*ACTIVITY*: Lines in the data below that contain the word "size" are to be copied.

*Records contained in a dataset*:

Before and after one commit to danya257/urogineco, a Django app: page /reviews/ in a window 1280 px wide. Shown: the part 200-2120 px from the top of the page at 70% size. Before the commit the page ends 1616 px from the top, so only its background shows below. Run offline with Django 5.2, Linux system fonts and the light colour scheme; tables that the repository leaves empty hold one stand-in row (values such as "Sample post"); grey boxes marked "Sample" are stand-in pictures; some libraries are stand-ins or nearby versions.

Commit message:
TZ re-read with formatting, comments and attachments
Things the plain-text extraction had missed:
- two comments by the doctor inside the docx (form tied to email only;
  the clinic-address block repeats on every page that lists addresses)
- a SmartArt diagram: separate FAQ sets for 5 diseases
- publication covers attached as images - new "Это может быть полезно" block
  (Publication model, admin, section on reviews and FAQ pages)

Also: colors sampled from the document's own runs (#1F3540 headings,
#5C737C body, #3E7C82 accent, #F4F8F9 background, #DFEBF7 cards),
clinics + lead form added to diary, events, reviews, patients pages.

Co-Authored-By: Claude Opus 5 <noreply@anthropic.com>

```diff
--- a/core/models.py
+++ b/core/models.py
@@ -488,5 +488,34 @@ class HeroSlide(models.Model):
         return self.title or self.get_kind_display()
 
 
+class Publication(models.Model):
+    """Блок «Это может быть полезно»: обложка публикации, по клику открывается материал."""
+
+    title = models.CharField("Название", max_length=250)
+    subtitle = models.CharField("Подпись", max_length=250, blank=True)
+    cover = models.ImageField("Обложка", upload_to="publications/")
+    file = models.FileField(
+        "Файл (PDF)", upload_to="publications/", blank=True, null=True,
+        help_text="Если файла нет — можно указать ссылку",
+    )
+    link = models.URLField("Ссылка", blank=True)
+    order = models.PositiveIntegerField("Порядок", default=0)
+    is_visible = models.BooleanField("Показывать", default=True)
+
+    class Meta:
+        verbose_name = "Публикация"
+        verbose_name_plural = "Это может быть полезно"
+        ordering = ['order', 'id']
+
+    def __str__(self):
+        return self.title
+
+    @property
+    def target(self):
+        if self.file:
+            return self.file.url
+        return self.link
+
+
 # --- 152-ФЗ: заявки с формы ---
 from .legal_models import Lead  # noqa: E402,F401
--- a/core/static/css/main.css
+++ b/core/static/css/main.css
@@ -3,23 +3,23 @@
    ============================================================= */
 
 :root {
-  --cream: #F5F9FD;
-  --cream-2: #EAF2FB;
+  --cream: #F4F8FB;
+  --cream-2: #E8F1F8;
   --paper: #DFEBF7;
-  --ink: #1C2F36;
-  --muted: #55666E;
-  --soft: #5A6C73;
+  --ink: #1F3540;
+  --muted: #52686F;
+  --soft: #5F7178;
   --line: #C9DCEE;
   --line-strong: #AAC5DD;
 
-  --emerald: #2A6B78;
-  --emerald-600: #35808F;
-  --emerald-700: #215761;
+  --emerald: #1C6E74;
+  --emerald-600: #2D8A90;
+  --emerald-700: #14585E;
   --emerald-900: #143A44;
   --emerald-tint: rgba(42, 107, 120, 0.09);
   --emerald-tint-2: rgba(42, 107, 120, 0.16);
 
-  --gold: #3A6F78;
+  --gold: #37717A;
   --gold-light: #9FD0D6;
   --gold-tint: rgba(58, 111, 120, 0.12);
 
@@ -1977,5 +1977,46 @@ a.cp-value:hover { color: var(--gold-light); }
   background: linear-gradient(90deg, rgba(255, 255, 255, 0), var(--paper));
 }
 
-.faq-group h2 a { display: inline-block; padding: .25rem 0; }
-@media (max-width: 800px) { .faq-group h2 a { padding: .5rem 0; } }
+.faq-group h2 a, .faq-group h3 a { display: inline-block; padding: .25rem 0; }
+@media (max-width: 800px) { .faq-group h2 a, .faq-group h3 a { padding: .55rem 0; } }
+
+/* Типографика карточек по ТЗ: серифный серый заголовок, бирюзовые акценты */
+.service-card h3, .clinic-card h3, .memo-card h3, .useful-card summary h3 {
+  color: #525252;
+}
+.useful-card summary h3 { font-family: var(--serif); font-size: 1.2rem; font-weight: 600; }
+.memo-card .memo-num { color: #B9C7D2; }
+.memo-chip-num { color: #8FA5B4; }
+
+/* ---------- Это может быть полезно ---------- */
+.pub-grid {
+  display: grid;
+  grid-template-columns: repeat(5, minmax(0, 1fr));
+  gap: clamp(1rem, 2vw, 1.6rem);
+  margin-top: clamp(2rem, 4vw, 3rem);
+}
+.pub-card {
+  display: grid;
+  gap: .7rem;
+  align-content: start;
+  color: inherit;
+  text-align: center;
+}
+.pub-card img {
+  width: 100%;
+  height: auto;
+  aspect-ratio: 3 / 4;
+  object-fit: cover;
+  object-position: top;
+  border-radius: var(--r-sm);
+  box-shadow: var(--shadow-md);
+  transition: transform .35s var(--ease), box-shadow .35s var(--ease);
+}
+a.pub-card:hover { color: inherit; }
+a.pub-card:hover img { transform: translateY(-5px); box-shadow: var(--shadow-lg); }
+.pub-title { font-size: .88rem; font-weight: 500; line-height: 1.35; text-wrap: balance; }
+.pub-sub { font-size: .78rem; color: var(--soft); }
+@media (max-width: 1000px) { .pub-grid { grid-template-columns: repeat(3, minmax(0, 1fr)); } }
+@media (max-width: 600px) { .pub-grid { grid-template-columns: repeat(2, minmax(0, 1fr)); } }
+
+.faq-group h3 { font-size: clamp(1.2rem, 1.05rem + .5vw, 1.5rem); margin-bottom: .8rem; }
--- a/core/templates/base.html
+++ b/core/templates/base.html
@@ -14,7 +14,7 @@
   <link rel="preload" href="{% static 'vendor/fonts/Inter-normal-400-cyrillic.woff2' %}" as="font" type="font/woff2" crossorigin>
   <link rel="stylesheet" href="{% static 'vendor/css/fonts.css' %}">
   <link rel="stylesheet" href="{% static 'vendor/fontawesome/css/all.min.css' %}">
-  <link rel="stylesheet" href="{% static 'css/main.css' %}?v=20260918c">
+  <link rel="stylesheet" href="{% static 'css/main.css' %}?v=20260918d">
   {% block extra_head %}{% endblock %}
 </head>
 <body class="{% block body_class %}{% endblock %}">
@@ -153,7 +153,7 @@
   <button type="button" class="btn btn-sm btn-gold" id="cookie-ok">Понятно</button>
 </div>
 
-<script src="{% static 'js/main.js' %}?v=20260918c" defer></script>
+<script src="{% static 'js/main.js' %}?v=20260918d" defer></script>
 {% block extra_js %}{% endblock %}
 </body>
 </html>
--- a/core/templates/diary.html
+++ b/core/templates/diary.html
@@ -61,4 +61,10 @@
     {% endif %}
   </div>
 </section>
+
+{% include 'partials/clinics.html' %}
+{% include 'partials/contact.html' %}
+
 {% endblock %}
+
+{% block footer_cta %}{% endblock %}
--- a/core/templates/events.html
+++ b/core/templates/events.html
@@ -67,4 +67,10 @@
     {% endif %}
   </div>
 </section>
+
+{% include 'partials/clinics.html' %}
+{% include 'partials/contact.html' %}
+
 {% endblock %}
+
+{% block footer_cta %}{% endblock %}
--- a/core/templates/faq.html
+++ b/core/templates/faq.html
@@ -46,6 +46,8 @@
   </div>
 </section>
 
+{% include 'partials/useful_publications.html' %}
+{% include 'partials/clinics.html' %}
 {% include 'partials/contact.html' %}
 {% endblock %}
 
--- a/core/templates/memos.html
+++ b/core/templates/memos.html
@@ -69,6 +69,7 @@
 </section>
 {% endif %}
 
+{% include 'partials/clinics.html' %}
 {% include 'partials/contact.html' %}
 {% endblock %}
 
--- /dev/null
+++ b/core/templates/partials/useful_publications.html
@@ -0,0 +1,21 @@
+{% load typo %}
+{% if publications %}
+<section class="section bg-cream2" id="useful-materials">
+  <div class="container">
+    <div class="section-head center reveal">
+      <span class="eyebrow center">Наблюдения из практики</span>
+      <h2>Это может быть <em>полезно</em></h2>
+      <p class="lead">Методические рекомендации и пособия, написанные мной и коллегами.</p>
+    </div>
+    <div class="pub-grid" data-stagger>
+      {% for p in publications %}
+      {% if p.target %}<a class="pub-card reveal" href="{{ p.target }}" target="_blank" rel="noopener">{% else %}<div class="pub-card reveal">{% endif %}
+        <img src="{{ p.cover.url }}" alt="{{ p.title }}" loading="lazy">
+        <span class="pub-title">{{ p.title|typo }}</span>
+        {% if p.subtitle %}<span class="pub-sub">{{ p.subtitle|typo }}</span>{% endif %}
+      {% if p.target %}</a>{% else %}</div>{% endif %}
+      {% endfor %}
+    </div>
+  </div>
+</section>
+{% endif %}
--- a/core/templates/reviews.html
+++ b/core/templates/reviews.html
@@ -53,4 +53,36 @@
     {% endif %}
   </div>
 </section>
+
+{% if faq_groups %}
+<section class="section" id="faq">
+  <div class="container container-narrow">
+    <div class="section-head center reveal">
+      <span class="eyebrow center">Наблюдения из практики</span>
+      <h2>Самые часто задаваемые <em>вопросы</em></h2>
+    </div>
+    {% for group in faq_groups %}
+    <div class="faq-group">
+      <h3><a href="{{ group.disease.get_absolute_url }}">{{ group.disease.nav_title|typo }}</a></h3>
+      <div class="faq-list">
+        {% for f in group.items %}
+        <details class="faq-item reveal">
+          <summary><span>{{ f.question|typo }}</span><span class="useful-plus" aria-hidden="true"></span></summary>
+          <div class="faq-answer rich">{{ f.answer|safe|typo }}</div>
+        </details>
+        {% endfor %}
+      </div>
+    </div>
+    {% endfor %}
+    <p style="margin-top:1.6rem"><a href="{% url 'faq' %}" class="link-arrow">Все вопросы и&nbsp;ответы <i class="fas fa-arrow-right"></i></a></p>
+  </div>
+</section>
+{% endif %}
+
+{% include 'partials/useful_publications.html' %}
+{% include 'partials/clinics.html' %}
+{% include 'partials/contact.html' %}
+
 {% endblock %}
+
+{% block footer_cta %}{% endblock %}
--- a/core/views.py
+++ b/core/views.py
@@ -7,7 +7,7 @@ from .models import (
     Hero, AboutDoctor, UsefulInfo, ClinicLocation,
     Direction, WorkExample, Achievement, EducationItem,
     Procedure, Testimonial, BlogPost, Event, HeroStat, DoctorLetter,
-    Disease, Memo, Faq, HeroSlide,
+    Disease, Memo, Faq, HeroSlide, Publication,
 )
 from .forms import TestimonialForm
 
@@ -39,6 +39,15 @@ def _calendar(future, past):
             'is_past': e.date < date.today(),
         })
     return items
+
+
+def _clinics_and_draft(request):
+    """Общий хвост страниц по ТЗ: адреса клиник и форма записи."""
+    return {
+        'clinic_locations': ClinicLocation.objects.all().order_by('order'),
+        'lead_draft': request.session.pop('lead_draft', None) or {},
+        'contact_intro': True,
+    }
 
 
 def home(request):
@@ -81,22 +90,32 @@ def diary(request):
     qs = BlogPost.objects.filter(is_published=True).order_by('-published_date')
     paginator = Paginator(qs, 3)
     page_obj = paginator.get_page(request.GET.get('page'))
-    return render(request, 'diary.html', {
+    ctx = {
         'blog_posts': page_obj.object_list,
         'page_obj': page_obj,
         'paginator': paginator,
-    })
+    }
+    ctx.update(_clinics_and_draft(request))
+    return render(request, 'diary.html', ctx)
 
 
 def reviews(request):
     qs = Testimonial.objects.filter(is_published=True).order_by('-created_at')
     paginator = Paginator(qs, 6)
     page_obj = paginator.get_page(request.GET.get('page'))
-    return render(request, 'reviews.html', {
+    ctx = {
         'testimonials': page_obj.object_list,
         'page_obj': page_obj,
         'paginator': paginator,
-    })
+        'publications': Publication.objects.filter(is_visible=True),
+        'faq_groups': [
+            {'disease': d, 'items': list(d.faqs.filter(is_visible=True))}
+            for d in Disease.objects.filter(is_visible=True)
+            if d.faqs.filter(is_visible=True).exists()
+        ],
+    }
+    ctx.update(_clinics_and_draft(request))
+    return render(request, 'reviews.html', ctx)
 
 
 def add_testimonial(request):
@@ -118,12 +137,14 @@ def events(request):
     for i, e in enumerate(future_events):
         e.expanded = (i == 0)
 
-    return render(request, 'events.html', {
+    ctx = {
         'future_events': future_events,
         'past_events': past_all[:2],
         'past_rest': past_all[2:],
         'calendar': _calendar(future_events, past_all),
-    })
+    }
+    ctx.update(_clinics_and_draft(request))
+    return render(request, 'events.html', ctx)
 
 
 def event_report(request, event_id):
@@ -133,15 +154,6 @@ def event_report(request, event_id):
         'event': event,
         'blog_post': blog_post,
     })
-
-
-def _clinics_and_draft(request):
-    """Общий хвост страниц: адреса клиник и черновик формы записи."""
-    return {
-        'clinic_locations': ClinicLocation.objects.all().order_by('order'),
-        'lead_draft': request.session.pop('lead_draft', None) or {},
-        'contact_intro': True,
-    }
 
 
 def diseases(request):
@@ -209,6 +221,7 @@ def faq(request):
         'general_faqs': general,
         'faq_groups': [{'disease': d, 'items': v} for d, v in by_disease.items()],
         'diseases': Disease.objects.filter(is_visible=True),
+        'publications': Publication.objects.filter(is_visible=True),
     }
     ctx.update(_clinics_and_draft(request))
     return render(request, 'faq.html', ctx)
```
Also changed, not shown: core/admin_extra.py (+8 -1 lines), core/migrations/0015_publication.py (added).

*RESPONSE TO THIS EXERCISE*:
Before and after one commit to danya257/urogineco, a Django app: page /reviews/ in a window 1280 px wide. Shown: the part 200-2120 px from the top of the page at 70% size. Before the commit the page ends 1616 px from the top, so only its background shows below. Run offline with Django 5.2, Linux system fonts and the light colour scheme; tables that the repository leaves empty hold one stand-in row (values such as "Sample post"); grey boxes marked "Sample" are stand-in pictures; some libraries are stand-ins or nearby versions.
+.useful-card summary h3 { font-family: var(--serif); font-size: 1.2rem; font-weight: 600; }
+.pub-title { font-size: .88rem; font-weight: 500; line-height: 1.35; text-wrap: balance; }
+.pub-sub { font-size: .78rem; color: var(--soft); }
+.faq-group h3 { font-size: clamp(1.2rem, 1.05rem + .5vw, 1.5rem); margin-bottom: .8rem; }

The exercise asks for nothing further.